Tiger rebels kill a dissident member in East Lanka
The victim, identified as Mailvahanam Kohulam, had fled from the Vakare rebel base and was gunned down in the Batticaloa district.india Updated: Sep 21, 2006 16:02 IST
Suspected Tamil Tiger rebels fatally shot one of their members who broke away from the separatist movement in Sri Lanka's volatile east, the military said on Thursday.
The victim, identified as 22-year-old Mailvahanam Kohulam, had fled from the Vakare rebel base and was gunned down in the Batticaloa district on Wednesday night, said an officer at the Defense Ministry's Media Center for National Security, declining to be named, citing policy.

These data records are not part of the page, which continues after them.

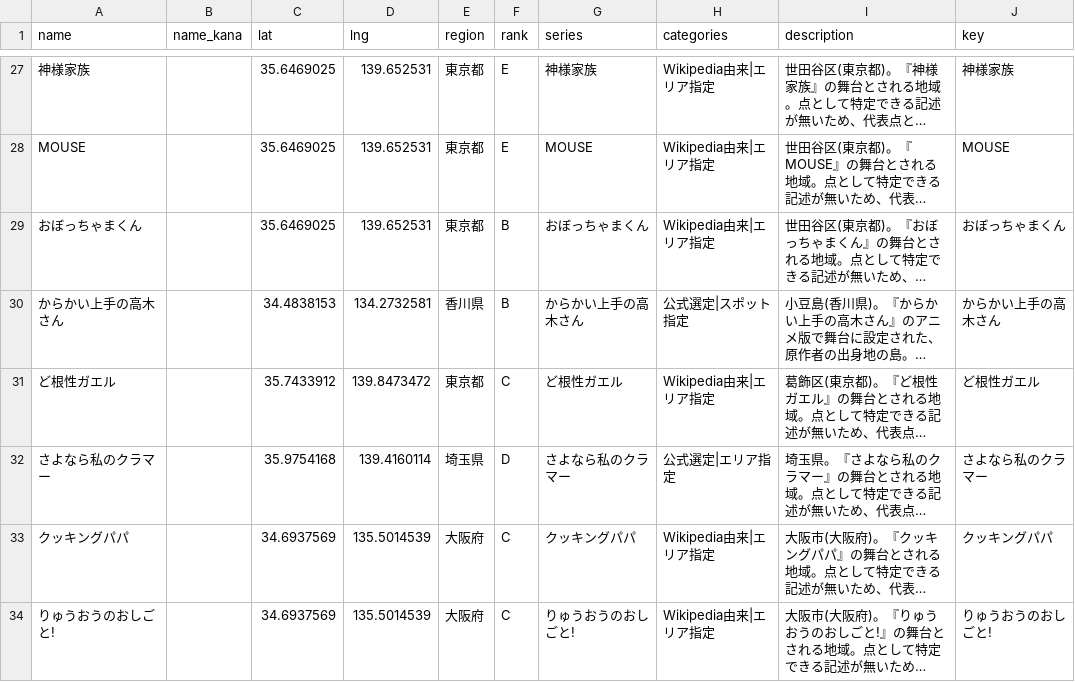
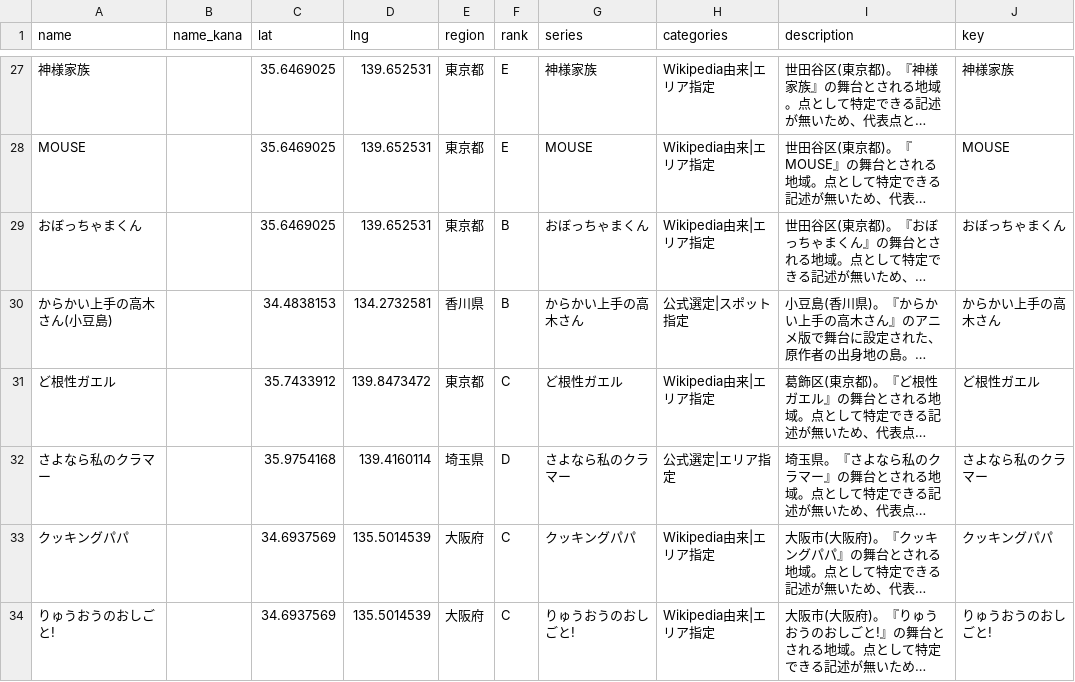
Before and after one commit to rtcode337/travel-log-data, a CSV file: anime_seichi/spots.csv, drawn as a sheet; only a part is shown, gaps mark what is left out; long unchanged cells end in …; the diff covers the shown part only; the diff names each change by its address in the sheet, - before the commit and + after, or states it on an @@ line.

```diff
--- a/anime_seichi/spots.csv
+++ b/anime_seichi/spots.csv
-A30 (name): からかい上手の高木さん
+A30 (name): からかい上手の高木さん(小豆島)
```
Also changed, not shown: 9 added rows and 24 edited cells elsewhere in this file, anime_seichi/evidence.csv, 2 other files.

There was no immediate comment from the rebels. Tamil Tiger separatists have been fighting the Sri Lankan government since 1983 for an independent Tamil homeland and are known for taking ruthless measures to eliminate Opposition.
The rebel movement split in 2004 when an eastern-based military commander named Karuna broke away with 6,000 fighters, a rebellion that was ruthlessly suppressed.
The rebels accuse the military of backing Karuna, a charge the army denies.
The latest killing was reported as police on Thursday morning lifted an 18-hour curfew in the Muslim-dominated Pottuvil area, about 250 kms(155 miles) east of the capital, Colombo.
On Wednesday, 14 people were wounded when police fired on Muslim protesters angered by the massacre on Sunday of 10 labourers.
They blame government special police forces for the killings and have demanded the removal of a local police chief.
"Schools, offices and shops are opened," Adam Bawa, a civilian in Pottuvil, told the agency by phone.
The government and rebels blamed each other for the massacre after the Muslim men's bodies were found on Monday.
Muslims are Sri Lanka's second-largest minority after ethnic Tamils, who are mostly Hindu.
The Muslims generally oppose the Tamil Tiger rebels, who are fighting to carve out a separate Tamil homeland.
The guerrillas accuse Muslims of supporting the government, which is dominated by the country's majority ethnic Sinhalese.
The rebels also oppose Muslims cultivating land in areas they consider Tamil territory.
The Sri Lankan conflict killed more than 65,000 people before a 2002 Norwegian brokered ceasefire which has given way in recent months to all-out fighting in the north and east which has left hundreds more dead.